Researcher(s): Professor Nicole Coolidge Rousmaniere
An evolved descendant of comic strips, manga (the Japanese term for graphic novels) today has become a powerful, and highly popular, visual medium to explore complex ideas, tap into current issues, and attract today’s youth or those just young at heart all with a light touch. The visual narratives in what might be described as pictograms with written language cover a multitude of topics; historical epics, adventure tales, science fiction, biographies and even detective stories. It is in fact the background of a topical detective story in manga format transposed into a museum exhibition that demonstrates precisely the success of the collaboration between the Sainsbury Institute and the British Museum involving Japanese artists.
In 2006, Nicole Coolidge Rousmaniere had the opportunity to visit the well-known manga artist Hoshino Yukinobu (b. 1954) in Hokkaido where he conceives and draws his series of compelling manga. She persuaded him to come to the British Museum with the thought that he might find inspiration for another adventure of his popular detective Professor Munakata. Surprisingly, as the artist had been only briefly out of Japan and was quite busy with his rigorous schedule of creating and drawing manga for Big Comic (Shogakukan, Inc), he came to visit the British Museum and view some of its vast collections to see if he could find inspiration for a full-length manga. Hoshino made two separate visits to the British Museum, the last with his son, and as a result created a highly intricate and graphically accurate manga in which the intrepid Professor Munakata with the help of Chrystal Caryatid foils the attempts of robbers to steal Stonehenge, the Rosetta stone and other priceless relics in the British Museum.
This adventure was first published in serial form in Big Comic over 10 issues published by Shogakukan, and then it was published in two volumes in the Professor Munakata series. The English version Professor Munakata’s British Adventure published by the British Museum Press in 2011 and 5000 copies were sold within the first few months. The Asahi Shimbun Room 3 exhibition exhibit titled ‘Professor Munakata’s Adventures in the British Museum’ from 5 November 2009 to 3 January 2010 was a surprising success and attracted many visitors. Another small exhibition in the part of Room 91 which displayed Hoshino’s drawings and revealed the process of his creating the exhibition from 7 February to 30 May was another success, revealing the interest not only in the medium but in the actual processes employed in creating manga. The facilities, the curatorial help and financial backing of the British Museum allowed this project with the Sainsbury Institute’s support to become both a compelling book and two exhibitions.

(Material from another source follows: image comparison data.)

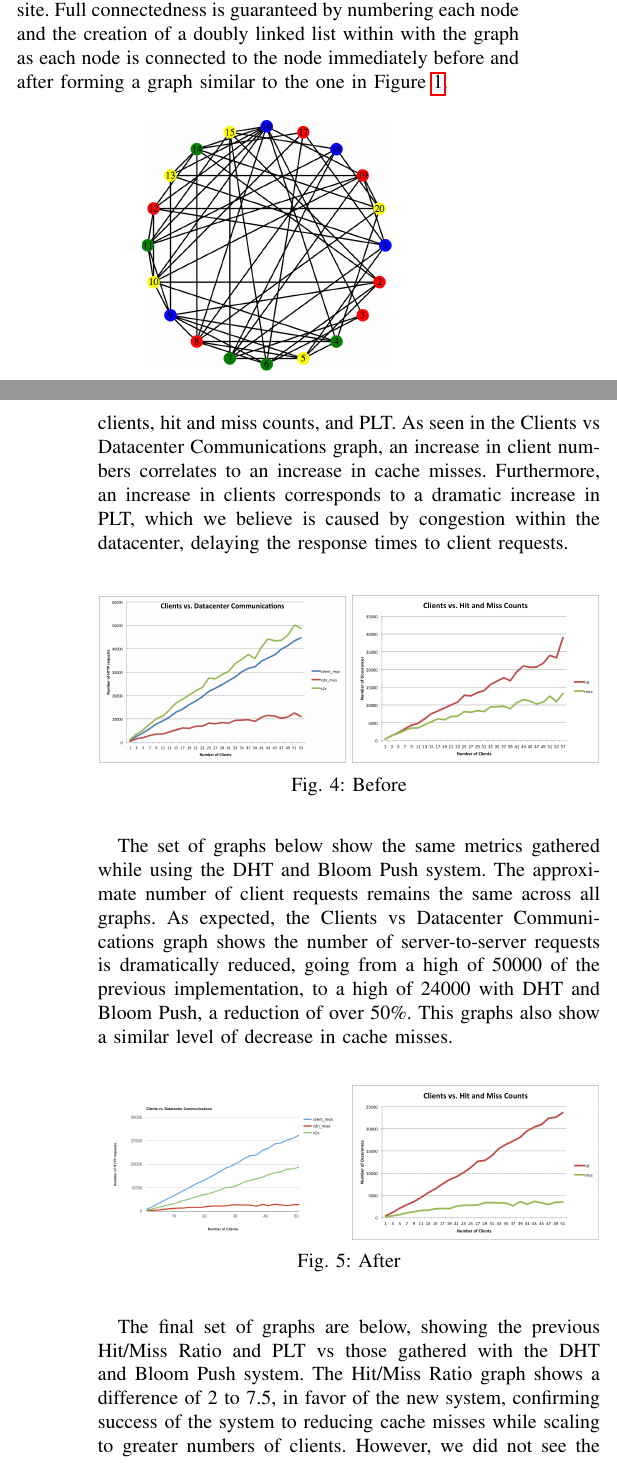
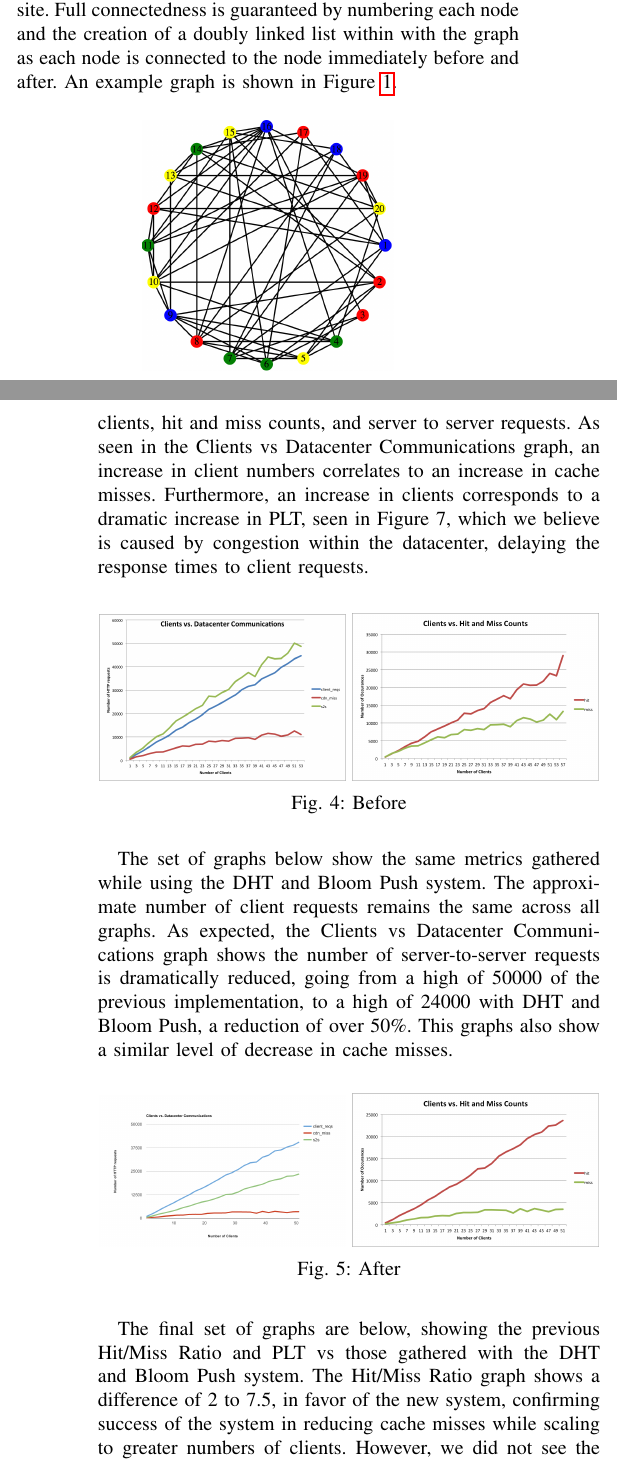
Before and after one commit to bign8/cdn, a LaTeX paper (class/paper/cdn.tex): two parts of the columns of pages 2 and 4 of 5, joined at a grey line, cut so that both start at the same text. Compiled offline with pdfLaTeX.

Commit message:
Project3_report: final edits

```diff
--- a/class/paper/cdn.tex
+++ b/class/paper/cdn.tex
@@ -67,7 +67,7 @@ Our system consists of three custom modules, that are used to simulate the load
 \subsection*{Origin}
 
 
-Instead of using a real website as the subject of our experiment, we used a simulated website generated from previous projects at Montana State University~\cite{pipelines}.  This demo site creates a consistent but random, graph that is fully connected.  Each node on the graph represents a web page and the edges represent links to other web pages.  Both the number of nodes in the graph and the order of each node, ie the number of edges it links to, are configurable parameters of the simulated site.  Full connectedness is guaranteed by numbering each node and the creation of a doubly linked list within with the graph as each node is connected to the node immediately before and after forming a graph similar to the one in Figure~\ref{fig:web_graph}.
+Instead of using a real website as the subject of our experiment, we used a simulated website generated from previous projects at Montana State University~\cite{pipelines}.  This demo site creates a consistent but random, graph that is fully connected.  Each node on the graph represents a web page and the edges represent links to other web pages.  Both the number of nodes in the graph and the order of each node, i.e. the number of edges it links to, are configurable parameters of the simulated site.  Full connectedness is guaranteed by numbering each node and the creation of a doubly linked list within with the graph as each node is connected to the node immediately before and after. An example graph is shown in Figure~\ref{fig:web_graph}.
 
 \begin{figure}[!h]
 	\centering
@@ -116,5 +116,5 @@ To evaluate our system, we ran a suite of tests that simulated having one client
 
-Below are the set of graphs from the preexisting fanout implementation showing the relationship between number of clients, hit and miss counts, and PLT. As seen in the Clients vs Datacenter Communications graph, an increase in client numbers correlates to an increase in cache misses. Furthermore, an increase in clients corresponds to a dramatic increase in PLT, which we believe is caused by congestion within the datacenter, delaying the response times to client requests.
+Below are the set of graphs from the preexisting fanout implementation showing the relationship between number of clients, hit and miss counts, and server to server requests. As seen in the Clients vs Datacenter Communications graph, an increase in client numbers correlates to an increase in cache misses. Furthermore, an increase in clients corresponds to a dramatic increase in PLT, seen in Figure 7, which we believe is caused by congestion within the datacenter, delaying the response times to client requests.
 
 \begin{figure}[!h]
 	\centering
@@ -144,7 +144,7 @@ The set of graphs below show the same metrics gathered while using the DHT and B
 	\caption{After}
 \end{figure}
 
-The final set of graphs are below, showing the previous Hit/Miss Ratio and PLT vs those gathered with the DHT and Bloom Push system. The Hit/Miss Ratio graph shows a difference of 2 to 7.5, in favor of the new system, confirming success of the system to reducing cache misses while scaling to greater numbers of clients. However, we did not see the PLT decrease as expected, unfortunately, that metric actually worsened, especially as the number of clients increased past 30 and for the high percentiles.
+The final set of graphs are below, showing the previous Hit/Miss Ratio and PLT vs those gathered with the DHT and Bloom Push system. The Hit/Miss Ratio graph shows a difference of 2 to 7.5, in favor of the new system, confirming success of the system in reducing cache misses while scaling to greater numbers of clients. However, we did not see the PLT decrease as expected; unfortunately, that metric actually worsened, especially as the number of clients increased past 30 and for the high percentiles.
 
 Further experimentation led us to believe that the mistake in our logic was having only a single server being responsible for a certain subset of data, meaning the load on that server became disadvantageous as the number of clients increased. Ideally, given a fixed cache size and multiple websites, we could have multiple servers responsible for a subset of data, and then query the smaller set of servers, instead of all servers as in our first implementation, and a single server as in our current implementation.
 
```
Also changed, not shown: class/paper/cdn.pdf, class/paper/cdn.tex (10 more changed lines).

At the time of release, an article was published in New Scientist, and Professor Nicole Coolidge Rousmaniere did a BBC radio interview. You can also see an article in The Economist.